__REQUIRED ACTION__
A bare count is the expected answer, namely the number of lines in the records that have the word "úkolem".

╭──

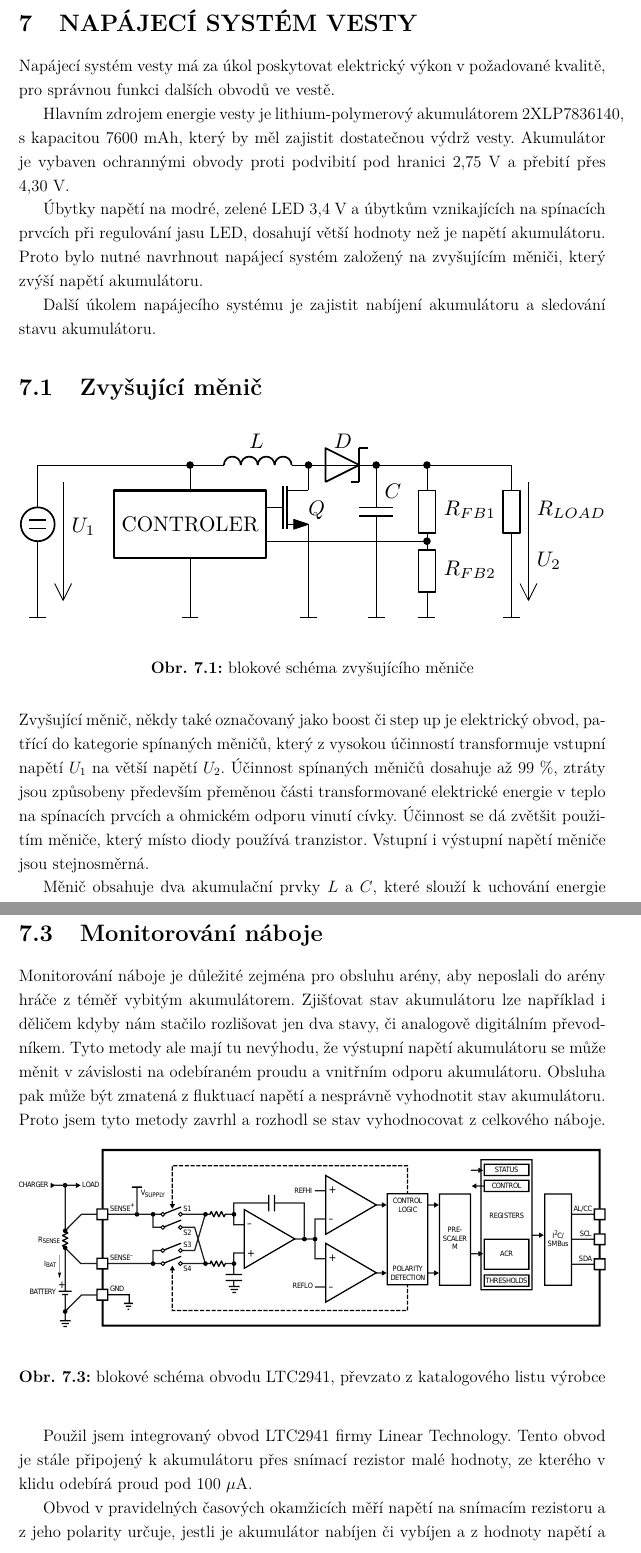
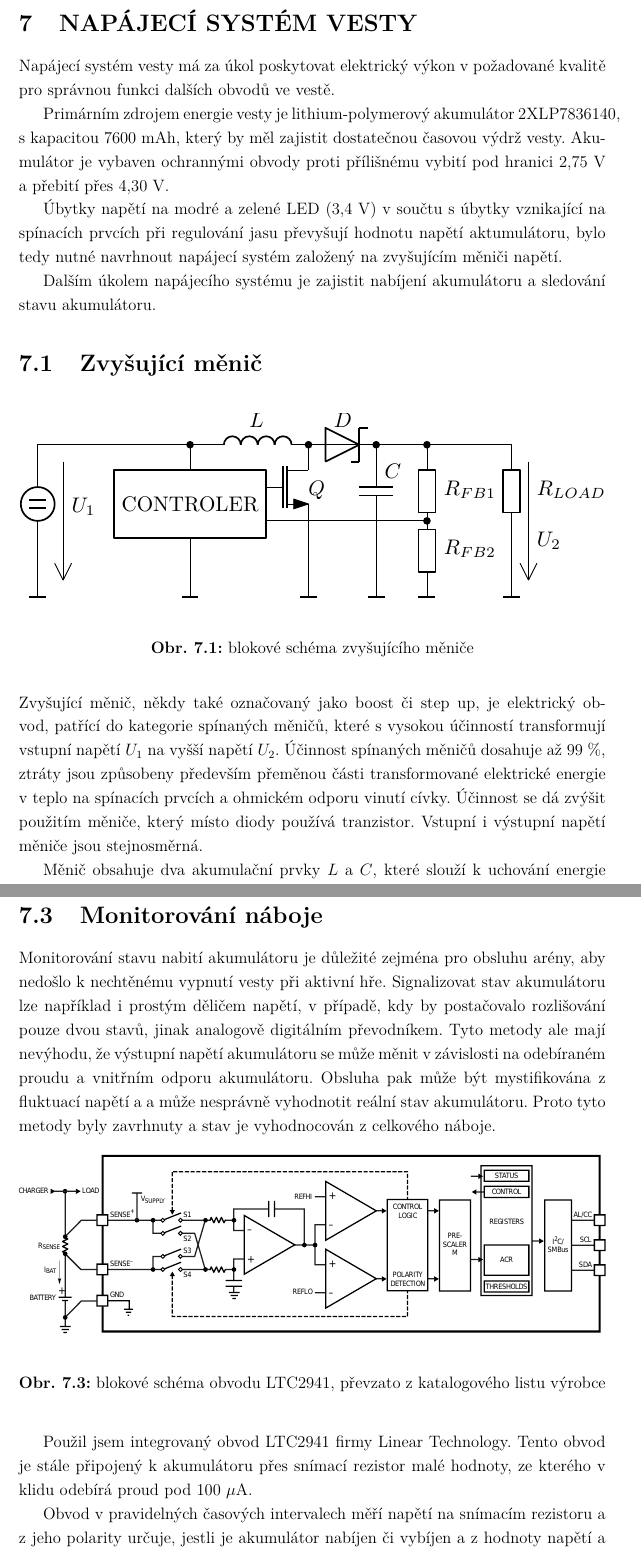
Before and after one commit to wykys/vut-bachelor-thesis, a LaTeX thesis (book.tex, which reads book/text/solution/napajeni.tex): two parts of pages 36 and 39 of 68, joined at a grey line, cut so that both start at the same text. Compiled offline with pdfLaTeX.

Commit message:
Update napajeni.tex

```diff
--- a/book/text/solution/napajeni.tex
+++ b/book/text/solution/napajeni.tex
@@ -1,11 +1,11 @@
 \chapter{Napájecí systém vesty}
-Napájecí systém vesty má za úkol poskytovat elektrický výkon v požadované kvalitě, pro správnou funkci dalších obvodů ve vestě.
+Napájecí systém vesty má za úkol poskytovat elektrický výkon v požadované kvalitě pro správnou funkci dalších obvodů ve vestě.
 
-Hlavním zdrojem energie vesty je lithium-polymerový akumulátorem 2XLP7836140, s kapacitou 7600~\jedn{mAh}, který by měl zajistit dostatečnou výdrž vesty. Akumulátor je vybaven ochrannými obvody proti podvibití pod hranici 2,75~\jedn{V} a přebití přes 4,30~\jedn{V}.
+Primárním zdrojem energie vesty je lithium-polymerový akumulátor 2XLP7836140, s kapacitou 7600~\jedn{mAh}, který by měl zajistit dostatečnou časovou výdrž vesty. Akumulátor je vybaven ochrannými obvody proti přílišnému vybití pod hranici 2,75~\jedn{V} a přebití přes 4,30~\jedn{V}.
 
-Úbytky napětí na modré, zelené LED 3,4~\jedn{V} a úbytkům vznikajících na spínacích prvcích při regulování jasu LED, dosahují větší hodnoty než je napětí akumulátoru. Proto bylo nutné navrhnout napájecí systém založený na zvyšujícím měniči, který zvýší napětí akumulátoru.
+Úbytky napětí na modré a zelené LED (3,4~\jedn{V}) v součtu s úbytky vznikající na spínacích prvcích při regulování jasu převyšují hodnotu napětí aktumulátoru, bylo tedy nutné navrhnout napájecí systém založený na zvyšujícím měniči napětí.
 
-Další úkolem napájecího systému je zajistit nabíjení akumulátoru a sledování stavu akumulátoru.
+Dalším úkolem napájecího systému je zajistit nabíjení akumulátoru a sledování stavu akumulátoru.
 
 \section{Zvyšující měnič}
 \begin{figure}[H]
@@ -14,7 +14,7 @@ Další úkolem napájecího systému je zajistit nabíjení akumulátoru a sled
     \end{center}
     \caption{blokové schéma zvyšujícího měniče}
 \end{figure}
-Zvyšující měnič, někdy také označovaný jako boost či step up je elektrický obvod, patřící do kategorie spínaných měničů, který z vysokou účinností transformuje vstupní napětí $U_1$ na větší napětí $U_2$. Účinnost spínaných měničů dosahuje až 99~\jedn{\%}, ztráty jsou způsobeny především přeměnou části transformované elektrické energie v teplo na spínacích prvcích a ohmickém odporu vinutí cívky. Účinnost se dá zvětšit použitím měniče, který místo diody používá tranzistor. Vstupní i výstupní napětí měniče jsou stejnosměrná.
+Zvyšující měnič, někdy také označovaný jako boost či step up, je elektrický obvod, patřící do kategorie spínaných měničů, které s vysokou účinností transformují vstupní napětí $U_1$ na vyšší napětí $U_2$. Účinnost spínaných měničů dosahuje až 99~\jedn{\%}, ztráty jsou způsobeny především přeměnou části transformované elektrické energie v teplo na spínacích prvcích a ohmickém odporu vinutí cívky. Účinnost se dá zvýšit použitím měniče, který místo diody používá tranzistor. Vstupní i výstupní napětí měniče jsou stejnosměrná.
 
 Měnič obsahuje dva akumulační prvky $L$ a $C$, které slouží k uchování energie a dva prvky aktivní $Q$ a $D$, které plní funkci spínačů. Rezistor $R_{LOAD}$ představuje zátěž.
 
@@ -55,7 +55,7 @@ Pinem PSEL se nastaví jestli je obvod napájen z USB (vysoká úroveň) a nebo
 $$I_{IN MAX} = \dfrac{1~\jedn{V}}{R_{ILIM}} \cdot 530 = \dfrac{1}{180} \doteq \underline{\underline{3~\jedn{A}}}$$ \nonumber
 
 \section{Monitorování náboje}
-Monitorování náboje je důležité zejména pro obsluhu arény, aby neposlali do arény hráče z téměř vybitým akumulátorem. Zjišťovat stav akumulátoru lze například i děličem kdyby nám stačilo rozlišovat jen dva stavy, či analogově digitálním převodníkem. Tyto metody ale mají tu nevýhodu, že výstupní napětí akumulátoru se může měnit v závislosti na odebíraném proudu a vnitřním odporu akumulátoru. Obsluha pak může být zmatená z fluktuací napětí a nesprávně vyhodnotit stav akumulátoru. Proto jsem tyto metody zavrhl a rozhodl se stav vyhodnocovat z celkového náboje.
+Monitorování stavu nabití akumulátoru je důležité zejména pro obsluhu arény, aby nedošlo k nechtěnému vypnutí vesty při aktivní hře. Signalizovat stav akumulátoru lze například i prostým děličem napětí, v případě, kdy by postačovalo rozlišování pouze dvou stavů, jinak analogově digitálním převodníkem. Tyto metody ale mají nevýhodu, že výstupní napětí akumulátoru se může měnit v závislosti na odebíraném proudu a vnitřním odporu akumulátoru. Obsluha pak může být mystifikována z fluktuací napětí a a může nesprávně vyhodnotit reální stav akumulátoru. Proto tyto metody byly zavrhnuty a stav je vyhodnocován z celkového náboje.
 
 \begin{figure}[H]
     \begin{center}
@@ -65,7 +65,7 @@ Monitorování náboje je důležité zejména pro obsluhu arény, aby neposlali
 \end{figure}
 Použil jsem integrovaný obvod LTC2941 firmy Linear Technology. Tento obvod je stále připojený k akumulátoru přes snímací rezistor malé hodnoty, ze kterého v klidu odebírá proud pod $100~\jedn{\mu A}$.
 
-Obvod v pravidelných časových okamžicích měří napětí na snímacím rezistoru a z jeho polarity určuje, jestli je akumulátor nabíjen či vybíjen a z hodnoty napětí a známého času měření dopočítává náboj.
+Obvod v pravidelných časových intervalech měří napětí na snímacím rezistoru a z jeho polarity určuje, jestli je akumulátor nabíjen či vybíjen a z hodnoty napětí a známého času měření dopočítává náboj.
 
 Obvod je vybaven I2C sběrnicí, takže je velmi snadné z něj vyčítat informace o náboji v systému.
 
```
Also changed, not shown: book/text/solution/napajeni.tex (18 more changed lines).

╰──

__REPLY__
3